Below is a set of records, and all of them should be retyped exactly, minus the pictures.

Edit tracking data
——

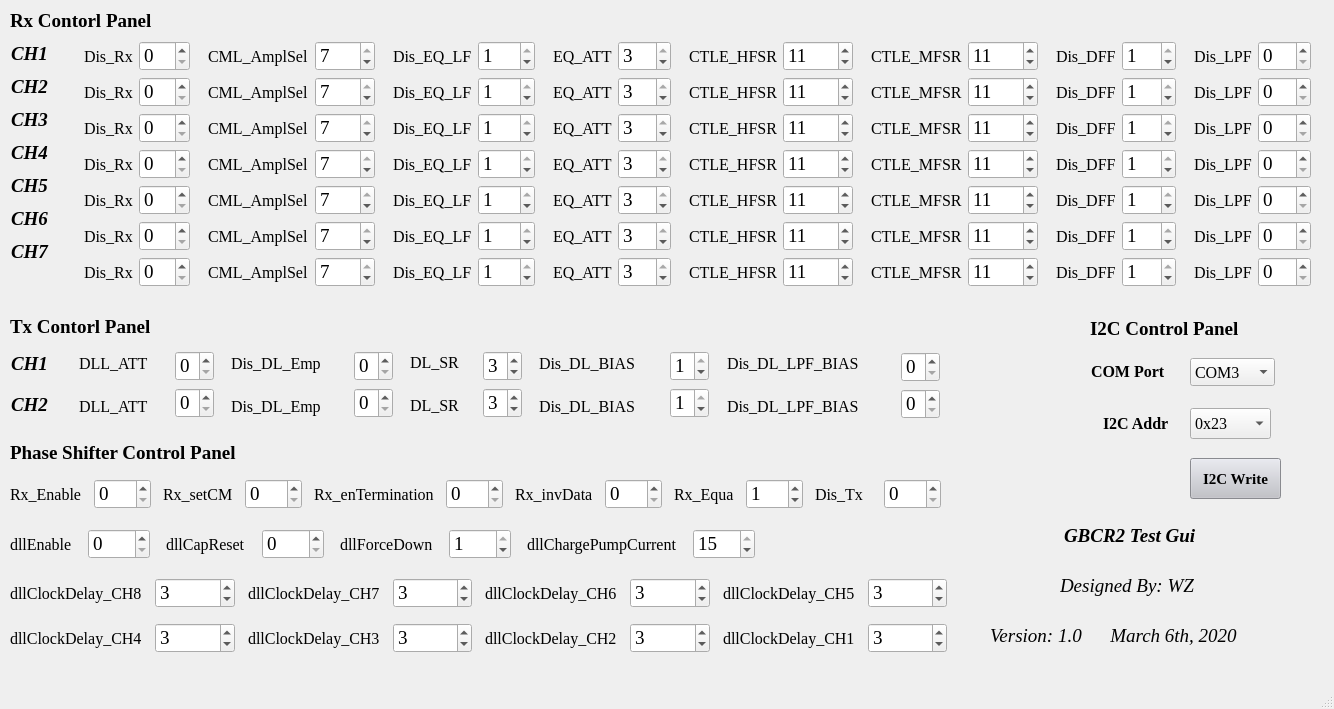
Old version of the form GBCR2_Test_Gui/GBCR2_Test_GUI.ui in the repository weizhangccnu/GBCR2_Test.
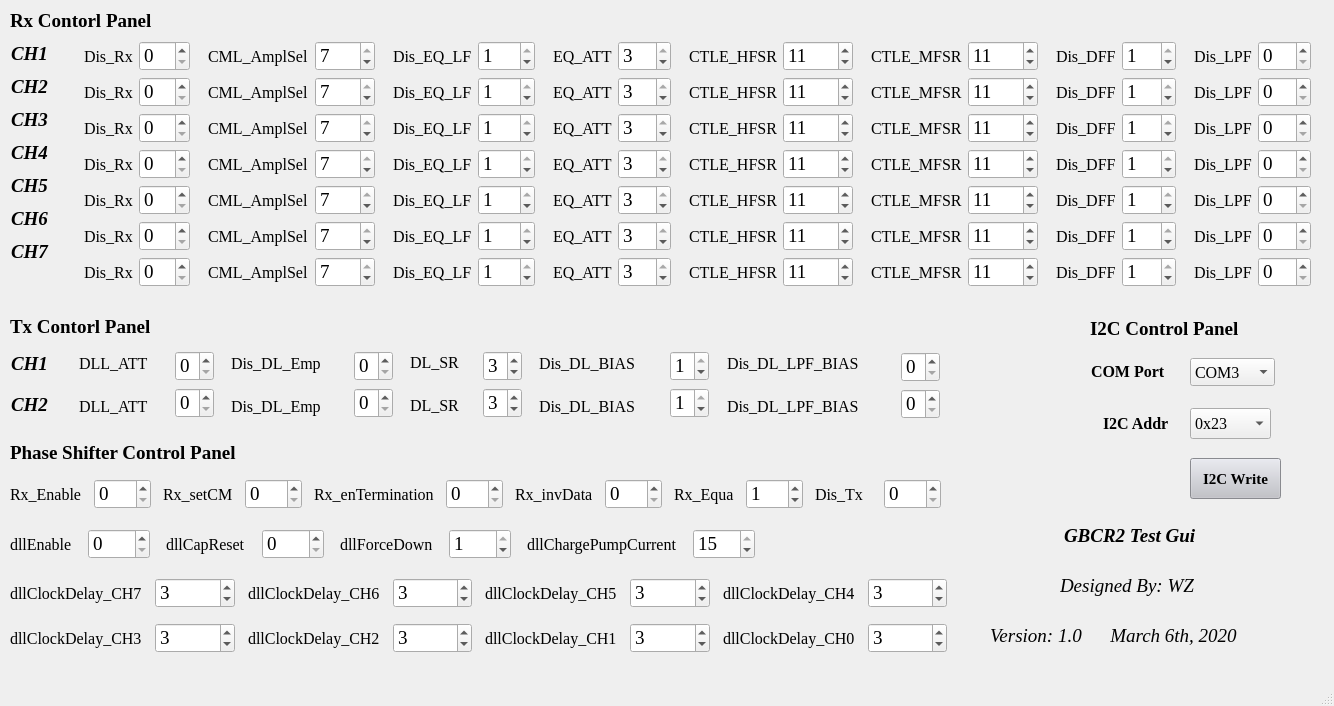
New version of the form. Icons and pictures are not drawn.

Commit message: replace dllClockDelay_CH8 to dllClockDelay_CH0

The edit to the form file:
```diff
--- a/GBCR2_Test_Gui/GBCR2_Test_GUI.ui
+++ b/GBCR2_Test_Gui/GBCR2_Test_GUI.ui
@@ -7,7 +7,7 @@
     <x>0</x>
     <y>0</y>
     <width>1334</width>
-    <height>709</height>
+    <height>706</height>
    </rect>
   </property>
   <property name="palette">
@@ -161,7 +161,7 @@
      <rect>
       <x>1090</x>
       <y>318</y>
-      <width>181</width>
+      <width>191</width>
       <height>21</height>
      </rect>
     </property>
@@ -2957,37 +2957,6 @@
       <number>15</number>
      </property>
      <item row="0" column="0">
-      <widget class="QLabel" name="dllClockDelay_CH8">
-       <property name="font">
-        <font>
-         <family>Times New Roman</family>
-         <pointsize>12</pointsize>
-         <weight>50</weight>
-         <bold>false</bold>
-        </font>
-       </property>
-       <property name="text">
-        <string>dllClockDelay_CH8</string>
-       </property>
-      </widget>
-     </item>
-     <item row="0" column="1">
-      <widget class="QSpinBox" name="dllClockDelay_CH8_Box">
-       <property name="font">
-        <font>
-         <family>Times New Roman</family>
-         <pointsize>14</pointsize>
-        </font>
-       </property>
-       <property name="maximum">
-        <number>15</number>
-       </property>
-       <property name="value">
-        <number>3</number>
-       </property>
-      </widget>
-     </item>
-     <item row="0" column="2">
       <widget class="QLabel" name="dllClockDelay_CH7">
        <property name="font">
         <font>
@@ -3002,7 +2971,7 @@
        </property>
       </widget>
      </item>
-     <item row="0" column="3">
+     <item row="0" column="1">
       <widget class="QSpinBox" name="dllClockDelay_CH7_Box">
        <property name="font">
         <font>
@@ -3018,7 +2987,7 @@
        </property>
       </widget>
      </item>
-     <item row="0" column="4">
+     <item row="0" column="2">
       <widget class="QLabel" name="dllClockDelay_CH6">
        <property name="font">
         <font>
@@ -3033,7 +3002,7 @@
        </property>
       </widget>
      </item>
-     <item row="0" column="5">
+     <item row="0" column="3">
       <widget class="QSpinBox" name="dllClockDelay_CH6_Box">
        <property name="font">
         <font>
@@ -3049,7 +3018,7 @@
        </property>
       </widget>
      </item>
-     <item row="0" column="6">
+     <item row="0" column="4">
       <widget class="QLabel" name="dllClockDelay_CH5">
        <property name="font">
         <font>
@@ -3064,7 +3033,7 @@
        </property>
       </widget>
      </item>
-     <item row="0" column="7">
+     <item row="0" column="5">
       <widget class="QSpinBox" name="dllClockDelay_CH5_Box">
        <property name="font">
         <font>
@@ -3080,7 +3049,7 @@
        </property>
       </widget>
      </item>
-     <item row="1" column="0">
+     <item row="0" column="6">
       <widget class="QLabel" name="dllClockDelay_CH4">
        <property name="font">
         <font>
@@ -3095,7 +3064,7 @@
        </property>
       </widget>
      </item>
-     <item row="1" column="1">
+     <item row="0" column="7">
       <widget class="QSpinBox" name="dllClockDelay_CH4_Box">
        <property name="font">
         <font>
@@ -3111,7 +3080,7 @@
        </property>
       </widget>
      </item>
-     <item row="1" column="2">
+     <item row="1" column="0">
       <widget class="QLabel" name="dllClockDelay_CH3">
        <property name="font">
         <font>
@@ -3126,7 +3095,7 @@
        </property>
       </widget>
      </item>
-     <item row="1" column="3">
+     <item row="1" column="1">
       <widget class="QSpinBox" name="dllClockDelay_CH3_Box">
        <property name="font">
         <font>
@@ -3142,7 +3111,7 @@
        </property>
       </widget>
      </item>
-     <item row="1" column="4">
+     <item row="1" column="2">
       <widget class="QLabel" name="dllClockDelay_CH2">
        <property name="font">
         <font>
@@ -3157,7 +3126,7 @@
        </property>
       </widget>
      </item>
-     <item row="1" column="5">
+     <item row="1" column="3">
       <widget class="QSpinBox" name="dllClockDelay_CH2_Box">
        <property name="font">
         <font>
@@ -3173,7 +3142,7 @@
        </property>
       </widget>
      </item>
-     <item row="1" column="6">
+     <item row="1" column="4">
       <widget class="QLabel" name="dllClockDelay_CH1">
        <property name="font">
         <font>
@@ -3188,7 +3157,7 @@
        </property>
       </widget>
      </item>
-     <item row="1" column="7">
+     <item row="1" column="5">
       <widget class="QSpinBox" name="dllClockDelay_CH1_Box">
        <property name="font">
         <font>
@@ -3204,6 +3173,37 @@
        </property>
       </widget>
      </item>
+     <item row="1" column="6">
+      <widget class="QLabel" name="dllClockDelay_CH0">
+       <property name="font">
+        <font>
+         <family>Times New Roman</family>
+         <pointsize>12</pointsize>
+         <weight>50</weight>
+         <bold>false</bold>
+        </font>
+       </property>
+       <property name="text">
+        <string>dllClockDelay_CH0</string>
+       </property>
+      </widget>
+     </item>
+     <item row="1" column="7">
+      <widget class="QSpinBox" name="dllClockDelay_CH0_Box">
+       <property name="font">
+        <font>
+         <family>Times New Roman</family>
+         <pointsize>14</pointsize>
+        </font>
+       </property>
+       <property name="maximum">
+        <number>15</number>
+       </property>
+       <property name="value">
+        <number>3</number>
+       </property>
+      </widget>
+     </item>
     </layout>
    </widget>
    <widget class="QWidget" name="layoutWidget">
```
Left out of the diff: 24 changed lines with no effect on the pictures. The commit also changes 1 other file.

——

## Completed exercise
Old version of the form GBCR2_Test_Gui/GBCR2_Test_GUI.ui in the repository weizhangccnu/GBCR2_Test.
New version of the form. Icons and pictures are not drawn.

Commit message: replace dllClockDelay_CH8 to dllClockDelay_CH0

The edit to the form file:
```diff
--- a/GBCR2_Test_Gui/GBCR2_Test_GUI.ui
+++ b/GBCR2_Test_Gui/GBCR2_Test_GUI.ui
@@ -7,7 +7,7 @@
     <x>0</x>
     <y>0</y>
     <width>1334</width>
-    <height>709</height>
+    <height>706</height>
    </rect>
   </property>
   <property name="palette">
@@ -161,7 +161,7 @@
      <rect>
       <x>1090</x>
       <y>318</y>
-      <width>181</width>
+      <width>191</width>
       <height>21</height>
      </rect>
     </property>
@@ -2957,37 +2957,6 @@
       <number>15</number>
      </property>
      <item row="0" column="0">
-      <widget class="QLabel" name="dllClockDelay_CH8">
-       <property name="font">
-        <font>
-         <family>Times New Roman</family>
-         <pointsize>12</pointsize>
-         <weight>50</weight>
-         <bold>false</bold>
-        </font>
-       </property>
-       <property name="text">
-        <string>dllClockDelay_CH8</string>
-       </property>
-      </widget>
-     </item>
-     <item row="0" column="1">
-      <widget class="QSpinBox" name="dllClockDelay_CH8_Box">
-       <property name="font">
-        <font>
-         <family>Times New Roman</family>
-         <pointsize>14</pointsize>
-        </font>
-       </property>
-       <property name="maximum">
-        <number>15</number>
-       </property>
-       <property name="value">
-        <number>3</number>
-       </property>
-      </widget>
-     </item>
-     <item row="0" column="2">
       <widget class="QLabel" name="dllClockDelay_CH7">
        <property name="font">
         <font>
@@ -3002,7 +2971,7 @@
        </property>
       </widget>
      </item>
-     <item row="0" column="3">
+     <item row="0" column="1">
       <widget class="QSpinBox" name="dllClockDelay_CH7_Box">
        <property name="font">
         <font>
@@ -3018,7 +2987,7 @@
        </property>
       </widget>
      </item>
-     <item row="0" column="4">
+     <item row="0" column="2">
       <widget class="QLabel" name="dllClockDelay_CH6">
        <property name="font">
         <font>
@@ -3033,7 +3002,7 @@
        </property>
       </widget>
      </item>
-     <item row="0" column="5">
+     <item row="0" column="3">
       <widget class="QSpinBox" name="dllClockDelay_CH6_Box">
        <property name="font">
         <font>
@@ -3049,7 +3018,7 @@
        </property>
       </widget>
      </item>
-     <item row="0" column="6">
+     <item row="0" column="4">
       <widget class="QLabel" name="dllClockDelay_CH5">
        <property name="font">
         <font>
@@ -3064,7 +3033,7 @@
        </property>
       </widget>
      </item>
-     <item row="0" column="7">
+     <item row="0" column="5">
       <widget class="QSpinBox" name="dllClockDelay_CH5_Box">
        <property name="font">
         <font>
@@ -3080,7 +3049,7 @@
        </property>
       </widget>
      </item>
-     <item row="1" column="0">
+     <item row="0" column="6">
       <widget class="QLabel" name="dllClockDelay_CH4">
        <property name="font">
         <font>
@@ -3095,7 +3064,7 @@
        </property>
       </widget>
      </item>
-     <item row="1" column="1">
+     <item row="0" column="7">
       <widget class="QSpinBox" name="dllClockDelay_CH4_Box">
        <property name="font">
         <font>
@@ -3111,7 +3080,7 @@
        </property>
       </widget>
      </item>
-     <item row="1" column="2">
+     <item row="1" column="0">
       <widget class="QLabel" name="dllClockDelay_CH3">
        <property name="font">
         <font>
@@ -3126,7 +3095,7 @@
        </property>
       </widget>
      </item>
-     <item row="1" column="3">
+     <item row="1" column="1">
       <widget class="QSpinBox" name="dllClockDelay_CH3_Box">
        <property name="font">
         <font>
@@ -3142,7 +3111,7 @@
        </property>
       </widget>
      </item>
-     <item row="1" column="4">
+     <item row="1" column="2">
       <widget class="QLabel" name="dllClockDelay_CH2">
        <property name="font">
         <font>
@@ -3157,7 +3126,7 @@
        </property>
       </widget>
      </item>
-     <item row="1" column="5">
+     <item row="1" column="3">
       <widget class="QSpinBox" name="dllClockDelay_CH2_Box">
        <property name="font">
         <font>
@@ -3173,7 +3142,7 @@
        </property>
       </widget>
      </item>
-     <item row="1" column="6">
+     <item row="1" column="4">
       <widget class="QLabel" name="dllClockDelay_CH1">
        <property name="font">
         <font>
@@ -3188,7 +3157,7 @@
        </property>
       </widget>
      </item>
-     <item row="1" column="7">
+     <item row="1" column="5">
       <widget class="QSpinBox" name="dllClockDelay_CH1_Box">
        <property name="font">
         <font>
@@ -3204,6 +3173,37 @@
        </property>
       </widget>
      </item>
+     <item row="1" column="6">
+      <widget class="QLabel" name="dllClockDelay_CH0">
+       <property name="font">
+        <font>
+         <family>Times New Roman</family>
+         <pointsize>12</pointsize>
+         <weight>50</weight>
+         <bold>false</bold>
+        </font>
+       </property>
+       <property name="text">
+        <string>dllClockDelay_CH0</string>
+       </property>
+      </widget>
+     </item>
+     <item row="1" column="7">
+      <widget class="QSpinBox" name="dllClockDelay_CH0_Box">
+       <property name="font">
+        <font>
+         <family>Times New Roman</family>
+         <pointsize>14</pointsize>
+        </font>
+       </property>
+       <property name="maximum">
+        <number>15</number>
+       </property>
+       <property name="value">
+        <number>3</number>
+       </property>
+      </widget>
+     </item>
     </layout>
    </widget>
    <widget class="QWidget" name="layoutWidget">
```
Left out of the diff: 24 changed lines with no effect on the pictures. The commit also changes 1 other file.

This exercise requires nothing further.